Not only do smokers have a higher risk of developing colon cancer, they have an increased risk of dying from the disease. According to a study, people who have smoked are 23 percent more likely to die or have their cancer return within three years than nonsmokers who had colon surgery. Also, people who smoked at the time of colon cancer diagnosis are 47 percent more likely to have a recurrence of colon cancer or to die from the disease.

Family history has a significant influence on whether you are at higher risk for colon cancer. However, there is enough evidence to support that smoking puts you at equal risk for developing colon cancer as having a first-degree relative with colon cancer. Why would you allow a habit like smoking to increase your risk?

Smoking and Early Screening

Currently, the American Cancer Society recommends screening at the age of 40 for all individuals with a first-degree relative with colon cancer. However, they do not recommend earlier screenings for smokers. Someday, smoking may be seen as a risk factor that requires early screening, but you should talk to your doctor about early screening if you smoke.

Make a Plan to Quit Smoking

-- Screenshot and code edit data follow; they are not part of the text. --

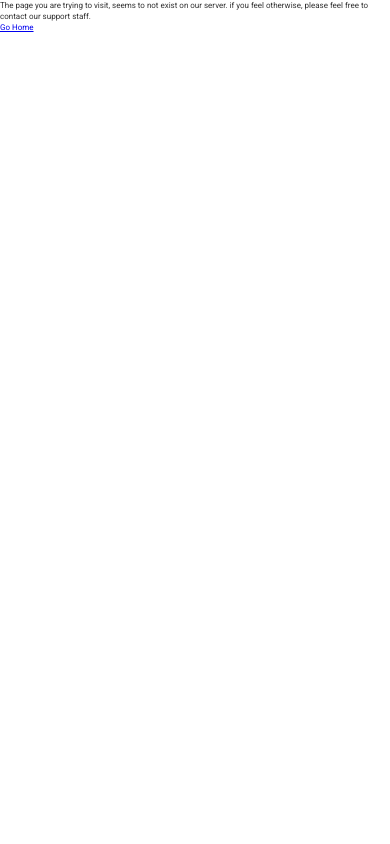
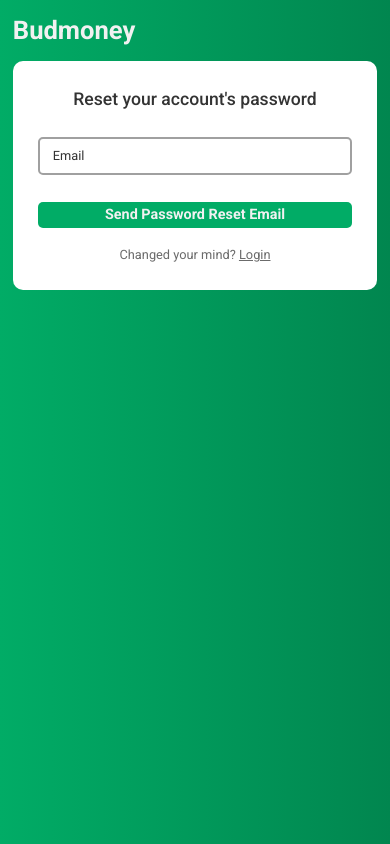
Before and after one commit to abmoh1379/budmoney, a React (Create React App) app: page /reset-password in a window 390 px wide. Built offline with nearby package versions, Linux system fonts and the light colour scheme; no server answers.

Commit message:
added forgot password feature

```diff
--- a/src/actions/auth.js
+++ b/src/actions/auth.js
@@ -4,7 +4,8 @@
   signInWithEmailAndPassword,
   signOut,
   signInWithPopup,
-  sendEmailVerification
+  sendEmailVerification,
+  sendPasswordResetEmail
 } from "firebase/auth";
 import { auth, googleProvider } from "../firebase/firebase";
 
@@ -30,6 +31,7 @@
       // we handle the switch case statement for different e.codes in auth slice.
       return e.code;
     } finally {
+
     }
   }
 );
@@ -70,3 +72,14 @@
 
   }
 })
+
+export const startSendPasswordResetEmail = createAsyncThunk('auth/startSendPasswordResetEmail', async (userEmail, {getState, dispatch}) => {
+  try {
+    await sendPasswordResetEmail(auth, userEmail);
+  } catch (e) {
+      console.log(e.code);
+      return e.code;
+  } finally {
+
+  }
+})
--- a/src/components/loginAndSignup/AuthForm.js
+++ b/src/components/loginAndSignup/AuthForm.js
@@ -6,16 +6,31 @@
 import PrimaryBtn from "../app/UI/PrimaryBtn";
 import Loader from "../UI/Loader";
 
-const AuthForm = ({ authLoading, authError, onAuthFormSubmittion, onGoogleSignUp, onGoogleLogin }) => {
+const AuthForm = ({
+  authLoading,
+  authError,
+  onAuthFormSubmittion,
+  onGoogleSignUp,
+  onGoogleLogin,
+  // setResetPassEmailSuccessMsg is for figuring out when the message is succesfully sent to the users email
+  setResetPassEmailSuccessMsg,
+  // this is a timer for send reset password email, to disable the btn for 60sec.
+  sendResetPassEmailTimer
+}) => {
   // this state is used for hidden input to validate if the form is being filled with bots.
-  const [hiddenInputValue, setHiddenInputValue] = useState('');
+  const [hiddenInputValue, setHiddenInputValue] = useState("");
   // we rename the state to make things more clear, we adding this feature so that the user who accidently wrote in signup form but now wants to login, will still have inputs filled when visiting login page and vice-versa
-  const { pathname, state : linkState } = useLocation();
-  const currentPage = pathname === "/sign-up" ? "sign-up" : "login";
+  const { pathname, state: linkState } = useLocation();
+  const currentPage =
+    pathname === "/sign-up"
+      ? "sign-up"
+      : pathname === "/login"
+      ? "login"
+      : "reset-password";
 
   const onHiddenInputChange = (e) => {
     setHiddenInputValue(e.target.value);
-  }
+  };
   // Email useInput hook setup
   const emailInputValidator = useCallback((value) => {
     if (value.length === 0) {
@@ -35,7 +50,10 @@
     error: emailError,
     isInputValid: isEmailValid,
     inputDispatcher: emailDispatcher,
-  } = useInput(!!linkState ? (linkState.email && linkState.email) : '', emailInputValidator);
+  } = useInput(
+    !!linkState ? linkState.email && linkState.email : "",
+    emailInputValidator
+  );
 
   // Password useInput hook setup
   const passwordInputValidator = useCallback(
@@ -63,7 +81,10 @@
     error: passwordError,
     isInputValid: isPasswordValid,
     inputDispatcher: passwordDispatcher,
-  } = useInput(!!linkState ? (linkState.password && linkState.password) : '', passwordInputValidator);
+  } = useInput(
+    !!linkState ? linkState.password && linkState.password : "",
+    passwordInputValidator
+  );
 
   // Password useInput hook setup
   const confirmPasswordInputValidator = useCallback(
@@ -90,11 +111,20 @@
   //   checking if form is valid for enabling the btn and let submit happen
   let isFormValid = false;
   if (currentPage === "sign-up") {
-    if (isEmailValid && isPasswordValid && isConfirmPasswordValid && !hiddenInputValue) {
+    if (
+      isEmailValid &&
+      isPasswordValid &&
+      isConfirmPasswordValid &&
+      !hiddenInputValue
+    ) {
+      isFormValid = true;
+    }
+  } else if (currentPage === "login") {
+    if (isEmailValid && isPasswordValid && !hiddenInputValue) {
       isFormValid = true;
     }
   } else {
-    if (isEmailValid && isPasswordValid && !hiddenInputValue) {
+    if (isEmailValid && !hiddenInputValue) {
       isFormValid = true;
     }
   }
@@ -103,21 +133,29 @@
     e.preventDefault();
 
     emailDispatcher({ type: "INPUT_TOUCHED_TRUE" });
-    passwordDispatcher({ type: "INPUT_TOUCHED_TRUE" });
     if (currentPage === "sign-up") {
       confirmPasswordDispatcher({ type: "INPUT_TOUCHED_TRUE" });
+      passwordDispatcher({ type: "INPUT_TOUCHED_TRUE" });
+    } else if (currentPage === "login") {
+      passwordDispatcher({ type: "INPUT_TOUCHED_TRUE" });
     }
 
-    if (isFormValid) {
+    if (isFormValid && (currentPage === "sign-up" || currentPage === "login")) {
       onAuthFormSubmittion({
         email: emailValue.trim(),
         password: passwordValue.trim(),
       });
+    } else if (isFormValid && currentPage === "reset-password") {
+      onAuthFormSubmittion(emailValue.trim());
     }
   };
 
   const containerTitle =
-    currentPage === "sign-up" ? "Create an account" : "Sign in to your account";
+    currentPage === "sign-up"
+      ? "Create an account"
+      : currentPage === "login"
+      ? "Sign in to your account"
+      : `Reset your account's password`;
 
   let formSubmitBtnText;
   if (currentPage === "sign-up") {
@@ -128,7 +166,7 @@
     } else {
       formSubmitBtnText = "Sign up";
     }
-  } else {
+  } else if (currentPage === "login") {
     if (authLoading) {
       formSubmitBtnText = (
         <Loader spinerColor="#fff" spinnerWidth="27" spinnerHeight="27" />
@@ -136,26 +174,65 @@
     } else {
       formSubmitBtnText = "Login";
     }
+  } else if (currentPage === "reset-password") {
+    if (authLoading) {
+      formSubmitBtnText = (
+        <Loader spinerColor="#fff" spinnerWidth="27" spinnerHeight="27" />
+      );
+    } else {
+      if(sendResetPassEmailTimer === -1) {
+        formSubmitBtnText = "Send Password Reset Email";
+      } else {
+        formSubmitBtnText = `Send Password Reset Email in ${sendResetPassEmailTimer}...`;
+      }
+    }
   }
 
+  // we disable the button for 60s after request for reset pass email
+  // we also need to disable the button while loading to avoid too many attempts and bugging the process.
+  let disableFormBtn = false;
+  if(currentPage === 'reset-password') {
+    if(sendResetPassEmailTimer === -1) {
+      disableFormBtn = false;
+    } else {
+      disableFormBtn = true;
+    }
+  }
+
+  if(authLoading) {
+    disableFormBtn = true;
+  }
+
+  // we only use formParagraph for signup and login page.
   const formParagraph =
     currentPage === "sign-up"
       ? "Already have an account? "
       : `Doesn't have an account? `;
+
+  // we only use formParagraphLink for signup and login page.
   const formParagraphLink =
     currentPage === "sign-up" ? "Login here!" : "Sign up here!";
+  // we only use google button for signup and login page.
   const googleBtnLabel =
     currentPage === "sign-up" ? "Sign up with google" : "Sign in with google";
+  // we only use formParagraphLinkTo for signup and login page.
   const formParagraphLinkTo = currentPage === "sign-up" ? "/login" : "/sign-up";
+  // we only use linStateData for signup and login page.
   const linkStateData = {
-    email : !!emailValue ? emailValue : '',
-    password : !!passwordValue ? passwordValue : '',
-  }
+    email: !!emailValue ? emailValue : "",
+    password: !!passwordValue ? passwordValue : "",
+  };
 
   return (
     <article className="form-container">
       <h2 className="form-container__title">{containerTitle}</h2>
+      {authError && (
         <p className="form-container__error-message">{authError}</p>
+      )}
+      {/* we conditionally render this success msg, for it not being available in login and signup page.*/}
+      {!!setResetPassEmailSuccessMsg && (
+        <p className="form-container__success-message">{setResetPassEmailSuccessMsg}</p>
+      )}
       <form className="form-container__form" onSubmit={onFormSubmit}>
         {/* this hidden input, could never be filled with a real user, so we use it as a way validating form being filled with bots.*/}
         <input
@@ -185,12 +262,13 @@
           </div>
           <p className="form-container__input-error">{emailError}</p>
         </section>
+        {(currentPage === "login" || currentPage === "sign-up") && (
           <section className="form-container__input-container">
             {/* we need this input-label-container for the effect of label we need.*/}
             <div className="form-container__input-label-container">
               <input
                 className={`form-container__input${
-                passwordError ?" form-container__input--invalid" : ""
+                  passwordError ? " form-container__input--invalid" : ""
                 }`}
                 type="password"
                 placeholder=""
@@ -206,6 +284,7 @@
             </div>
             <p className="form-container__input-error">{passwordError}</p>
           </section>
+        )}
         {/* we are allowed to conditionally render this due to login absolutely should not have the confirm password input*/}
         {currentPage === "sign-up" && (
           <section className="form-container__input-container">
@@ -213,9 +292,7 @@
             <div className="form-container__input-label-container">
               <input
                 className={`form-container__input${
-                  confirmPasswordError
-                    ? " form-container__input--invalid"
-                    : ""
+                  confirmPasswordError ? " form-container__input--invalid" : ""
                 }`}
                 type="password"
                 placeholder=""
@@ -237,21 +314,44 @@
             </p>
           </section>
         )}
-        <PrimaryBtn className="button--flex-align-stretch" type="submit">
+        <PrimaryBtn className="button--flex-align-stretch" type="submit" disabled = {disableFormBtn}>
           {formSubmitBtnText}
         </PrimaryBtn>
+        {currentPage === "reset-password" && (
+          <p className="form-container__paragraph">
+            Changed your mind?{" "}
+          <Link className="form-container__prargraph-link" to="/login">
+            Login
+          </Link>
+          </p>
+        )}
+        {(currentPage === "login" || currentPage === "sign-up") && (
           <GoogleButton
             label={googleBtnLabel}
             type="dark"
             onClick={() => {
-            if(currentPage === 'sign-up') {
+              if (currentPage === "sign-up") {
                 onGoogleSignUp();
               } else {
                 onGoogleLogin();
               }
             }}
           />
+        )}
       </form>
+      {currentPage === "login" && (
+        <p className="form-container__paragraph">
+          Forgot your password?{" "}
+          <Link
+            className="form-container__prargraph-link"
+            to="/reset-password"
+            state={{ email: !!emailValue ? emailValue : "" }}
+          >
+            Click here!
+          </Link>
+        </p>
+      )}
+      {(currentPage === "login" || currentPage === "sign-up") && (
         <p className="form-container__paragraph">
           {formParagraph}
           <Link
@@ -262,6 +362,7 @@
             {formParagraphLink}
           </Link>
         </p>
+      )}
     </article>
   );
 };
--- /dev/null
+++ b/src/pages/ForgotPassword.js
@@ -0,0 +1,117 @@
+import React, { useEffect, useReducer, useRef } from "react";
+import { Link } from "react-router-dom";
+import { connect } from "react-redux";
+import {
+  selectAuthError,
+  selectAuthLoading,
+  resetErrorAndLoading,
+} from "../slices/auth";
+import { startSendPasswordResetEmail } from "../actions/auth";
+import AuthForm from "../components/loginAndSignup/AuthForm";
+import MainElement from "../components/UI/MainElement";
+
+const resetPassReducer = (state, action) => {
+  switch (action.type) {
+    case "SET_SUCCESS_MSG": {
+      return {
+        ...state,
+        resetPassEmailSuccessMsg: action.payload,
+      };
+    }
+    case "START_BTN_TIMER": {
+      return {
+        ...state,
+        sendResetPassEmailTimer: 60,
+      };
+    }
+    case "REDUCE_TIMER_BY_1": {
+      return {
+        ...state,
+        sendResetPassEmailTimer: state.sendResetPassEmailTimer - 1,
+      };
+    }
+    default:
+      return state;
+  }
+};
+
+const resetPassInitialState = {
+  resetPassEmailSuccessMsg: "",
+  sendResetPassEmailTimer: -1,
+};
+
+const ForgotPassword = ({
+  authError,
+  authLoading,
+  startSendPasswordResetEmail,
+  resetErrorAndLoading,
+}) => {
+  // this useRef is used to stop the interval
+  const resetPassIntervalRef = useRef();
+  const [
+    { resetPassEmailSuccessMsg, sendResetPassEmailTimer },
+    resetPassDispatcher,
+  ] = useReducer(resetPassReducer, resetPassInitialState);
+  const onAuthFormSubmittion = async (userEmail) => {
+    resetPassDispatcher({ type: "SET_SUCCESS_MSG", payload: "" });
+    try {
+      await startSendPasswordResetEmail(userEmail);
+      resetPassDispatcher({
+        type: "SET_SUCCESS_MSG",
+        payload: `Reset password email has been succesfully sent to ${userEmail}`,
+      });
+      resetPassDispatcher({ type: "START_BTN_TIMER" });
+      resetPassIntervalRef.current = setInterval(() => {
+        resetPassDispatcher({ type: "REDUCE_TIMER_BY_1" });
+      }, 1000);
+    } catch (e) {
+    } finally {
+    }
+  };
+
+  useEffect(() => {
+    if (sendResetPassEmailTimer < 0) {
+       clearInterval(resetPassIntervalRef.current);
+    }
+  }, [sendResetPassEmailTimer]);
+  //   to remove any potential error and loadings we might have from login and signup page.
+  useEffect(() => {
+    resetErrorAndLoading();
+  }, [resetErrorAndLoading]);
+  return (
+    <div className="app-reset-pass">
+      <header className="app-reset-pass__header">
+        <h1 className="app-reset-pass__header-title">
+          <Link className="app-reset-pass__header-link" to="/">
+            Budmoney
+          </Link>
+        </h1>
+      </header>
+      <MainElement>
+        <AuthForm
+          authError={authError}
+          authLoading={authLoading}
+          onAuthFormSubmittion={onAuthFormSubmittion}
+          setResetPassEmailSuccessMsg={resetPassEmailSuccessMsg}
+          sendResetPassEmailTimer = {sendResetPassEmailTimer}
+        />
+      </MainElement>
+    </div>
+  );
+};
+
+const mapStateToProps = (state, props) => {
+  return {
+    authError: selectAuthError(state),
+    authLoading: selectAuthLoading(state),
+  };
+};
+
+const mapDispatchToProps = (dispatch, props) => {
+  return {
+    startSendPasswordResetEmail: (userEmail) =>
+      dispatch(startSendPasswordResetEmail(userEmail)),
+    resetErrorAndLoading: () => dispatch(resetErrorAndLoading()),
+  };
+};
+export default connect(mapStateToProps, mapDispatchToProps)(ForgotPassword);
--- a/src/routers/AppRoutes.js
+++ b/src/routers/AppRoutes.js
@@ -13,6 +13,8 @@
 const LandingPageLazy = lazy(() => import("../pages/LandingPage"));
 const LoginPageLazy = lazy(() => import("../pages/LoginPage"));
 const SignUpLazy = lazy(() => import("../pages/SignUpPage"));
+const ForgotPasswordLazy = lazy(() => import('../pages/ForgotPassword'));
+
 
 const AppRoutes = () => {
   return (
@@ -23,6 +25,7 @@
           <Route index element={<LandingPageLazy />} />
           <Route path="login" element={<LoginPageLazy />} />
           <Route path="sign-up" element={<SignUpLazy />} />
+          <Route path="reset-password" element = {<ForgotPasswordLazy />} />
         </Route>
         {/* protected routes*/}
         <Route element={<PrivateRoute />}>
--- a/src/slices/auth.js
+++ b/src/slices/auth.js
@@ -4,7 +4,8 @@
   startLogInWithEmailAndPassword,
   startLogout,
   startSignInWithGooglePopUp,
-  startSendEmailVerification
+  startSendEmailVerification,
+  startSendPasswordResetEmail,
 } from "../actions/auth";
 
 const initialState = {
@@ -20,7 +21,7 @@
   initialState,
   reducers: {
     login: {
-      reducer: (state, { payload: { uid, emailVerified, email }}) => {
+      reducer: (state, { payload: { uid, emailVerified, email } }) => {
         state.uid = uid;
         state.emailVerified = emailVerified;
         state.email = email;
@@ -69,7 +70,8 @@
               "Popup has been closed by the user before finalizing the operation. Please try again!";
             break;
           // the payload could only come from catch of asyncThunkFunction, so if the case does not exist, the payload is still some error with some code. we display the error code that firebase sends us.
-          default : state.error = payload;
+          default:
+            state.error = payload;
         }
       })
       .addCase(startSignInWithGooglePopUp.rejected, (state, action) => {
@@ -126,7 +128,8 @@
               state.error = "User account is disabled!";
               break;
             // the payload could only come from catch of asyncThunkFunction, so if the case does not exist, the payload is still some error with some code. we display the error code that firebase sends us.
-            default : state.error = payload;
+            default:
+              state.error = payload;
           }
         }
       )
@@ -203,13 +206,28 @@
       })
       .addCase(startLogout.rejected, (state, action) => {
         state.loading = false;
-      }).addCase(startSendEmailVerification.pending, (state, action) => {
-
-      }).addCase(startSendEmailVerification.fulfilled, (state, action) => {
-
-      }).addCase(startSendEmailVerification.rejected, (state, action) => {
-
       })
+      .addCase(startSendEmailVerification.pending, (state, action) => {})
+      .addCase(startSendEmailVerification.fulfilled, (state, action) => {})
+      .addCase(startSendEmailVerification.rejected, (state, action) => {})
+      .addCase(startSendPasswordResetEmail.pending, (state, action) => {
+        state.loading = true;
+        state.error = false;
+      })
+      .addCase(startSendPasswordResetEmail.fulfilled, (state, { payload }) => {
+        state.loading = false;
+        if (payload) {
+          switch (payload) {
+            case "auth/network-request-failed":
+              state.error =
+                "A network request has failed. Please check your network connection!";
+              break;
+            default:
+              state.error = payload;
+          }
+        }
+      })
+      .addCase(startSendPasswordResetEmail.rejected, (state, action) => {});
   },
 });
 
--- a/src/styles/components/app/components/_expenseForm.css
+++ b/src/styles/components/app/components/_expenseForm.css
@@ -1,13 +1,11 @@
-.app-expense-form{
+.app-expense-form {
   display: grid;
   grid-template-columns: 1fr;
   row-gap: var(--SMALL-SIZE);
-
-    /* for hidden input */
-    position: relative;
 }
 .app-expense-form__hidden-input {
-    position: absolute;
+  /* we use fixed, because the focus will not move to page to input anymore with fixed. however, position = absolute does that. */
+  position: fixed;
   left: 100vw;
 }
 
@@ -19,7 +17,7 @@
   width: 100%;
 }
 
-.app-expense-form__input{
+.app-expense-form__input {
   padding: var(--SMALL-SIZE);
   border-radius: 5px;
   border: 2px solid var(--GRAY-COLOR-SHADE-LVL4);
@@ -33,19 +31,18 @@
 }
 
 .app-expense-form__input:focus,
-.app-expense-form__textarea:focus{
+.app-expense-form__textarea:focus {
   outline: 2px solid var(--GRAY-COLOR-TINT-LVL5);
 }
 
-
-.app-expense-form__input-error{
+.app-expense-form__input-error {
   color: var(--ERROR-COLOR);
   font-size: var(--FONT-MEDIUM-V1);
   font-weight: var(--FONT-WEIGHT-BOLD);
   padding-left: var(--SMALL-SIZE);
 }
 
-.app-expense-form__textarea{
+.app-expense-form__textarea {
   padding: var(--SMALL-SIZE);
   border-radius: 5px;
   border: 1px solid var(--GRAY-COLOR-SHADE-LVL4);
@@ -59,17 +56,15 @@
   gap: var(--MEDIUM-SIZE);
 }
 
-
 /* this media query is there only for fixing the btns taking the whole width of form. we onlyt have 1 450px media query. */
-@media only screen and (min-width : 450px) {
-    .app-expense-form__btn-container{
+@media only screen and (min-width: 450px) {
+  .app-expense-form__btn-container {
     flex-direction: row;
   }
 }
-@media only screen and (min-width : 576px) {
-    .app-expense-form{
+@media only screen and (min-width: 576px) {
+  .app-expense-form {
     /* for fixing the btn to not take the full width of form. */
     justify-items: start;
   }
-
 }
--- a/src/styles/components/loginAndSignup/components/_authForm.css
+++ b/src/styles/components/loginAndSignup/components/_authForm.css
@@ -10,7 +10,7 @@
   display: flex;
   flex-direction: column;
   align-items: center;
-  gap: var(--SMALL-SIZE);
+  gap: var(--MEDIUM-SIZE);
 }
 
 .form-container__title {
@@ -23,27 +23,33 @@
   font-size: var(--FONT-MEDIUM-V2);
   font-weight: var(--FONT-WEIGHT-BOLD);
   color: var(--ERROR-COLOR);
-  border-top: 2px solid var(--ERROR-COLOR);
-  border-bottom: 2px solid var(--ERROR-COLOR);
-   width: 100%;
-   text-align: center;
-
-   margin-bottom: var(--LARGE-SIZE);
+  padding: var(--EXTRA-SMALL-SIZE);
+  border-radius: 5px;
+  background: var(--ERROR-BACKGROUND);
+  width: 100%;
+  text-align: center;
+  margin-bottom: var(--LARGE-SIZE);
 }
-
+.form-container__success-message {
+  font-weight: var(--FONT-WEIGHT-BOLD);
+  font-size: var(--FONT-MEDIUM-V1);
+  text-align: center;
+  color: var(--PRIMARY-COLOR-TINT-LVL4);
+  border-radius: 5px;
+  background: var(--PRIMARY-COLOR-SHADE-LVL2);
+  padding: var(--EXTRA-SMALL-SIZE);
+}
 .form-container__form {
   display: flex;
   flex-direction: column;
   align-items: center;
   gap: var(--LARGE-SIZE);
   width: 100%;
-
-  /* for hidden input */
-  position: relative;
 }
 /* a hidden form that needs to not be seen by user at any circumstances and to be able to be filled with bots. */
 .form-container__hidden-input {
-  position: absolute;
+  /* we use fixed, because the focus will not move to page to input anymore with fixed. however, position = absolute does that. */
+  position: fixed;
   left: 100vw;
 }
 
@@ -101,7 +107,6 @@
   padding-left: var(--SMALL-SIZE);
   font-weight: var(--FONT-WEIGHT-BOLD);
 }
-
 .form-container__paragraph {
   font-size: var(--FONT-MEDIUM-V1);
   color: var(--GRAY-COLOR-TINT-LVL5);
--- /dev/null
+++ b/src/styles/components/loginAndSignup/pages/_forgotPassword.css
@@ -0,0 +1,38 @@
+.app-reset-pass {
+    min-height: 100vh;
+    background: linear-gradient(
+        to right,
+        var(--PRIMARY-COLOR-TINT-LVL5),
+        var(--PRIMARY-COLOR-TINT-LVL4)
+      );
+
+      padding: var(--MEDIUM-SIZE);
+
+      display: flex;
+      flex-direction: column;
+      gap: var(--MEDIUM-SIZE);
+}
+
+.app-reset-pass__header {
+
+}
+
+.app-reset-pass__header-title {
+
+}
+
+.app-reset-pass__header-link:any-link {
+    font-size: var(--FONT-LARGE-V2);
+    color: var(--GRAY-COLOR-SHADE-LVL1);
+    text-decoration: none;
+    font-weight: var(--FONT-WEIGHT-BOLDER);
+}
+
+.app-reset-pass__header-link:active,
+.app-reset-pass__header-link:hover {
+/* no styles needed */
+}
+
+.app-reset-pass__header-link:focus {
+    /* no styles needed */
+}
--- a/src/styles/components/loginAndSignup/pages/_login.css
+++ b/src/styles/components/loginAndSignup/pages/_login.css
@@ -14,9 +14,6 @@
     color: var(--GRAY-COLOR-SHADE-LVL1);
     font-weight: var(--FONT-WEIGHT-BOLDER);
 }
-.app-login__title-link {
-}
-
 
 .app-login__title-link:any-link {
     text-decoration: none;
--- a/src/styles/components/styles.css
+++ b/src/styles/components/styles.css
@@ -27,4 +27,5 @@
 @import url(app/components/_verifyEmail.css);
 @import url(loginAndSignup/pages/_login.css);
 @import url(loginAndSignup/pages/_signUp.css);
+@import url(loginAndSignup/pages/_forgotPassword.css);
 @import url(loginAndSignup/components/_authForm.css);
```
Also changed, not shown: src/pages/LoginPage.js (+25 -12 lines). Lines whose indentation alone changed are shown as unchanged.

If you currently smoke or recently quit smoking, there is good news. Quitting smoking will help decrease your risk for developing colon cancer. There is a lag time before the risk though. Just as it takes a period of time for disease to set in, it takes equally long for the body to return to average risk. What is strongly linked with colon cancer is smoking in your teens and 20s because there is a 30-year lag period between the onset of smoking and the development of cancer.

If you are a smoker, get help quitting smoking. The American Cancer Society has effective programs to help you quit smoking and take a step toward a cancer-free life. Every body system will improve when you make this important choice. For helpful resources on how to quit smoking, visit the American Cancer Society’s website.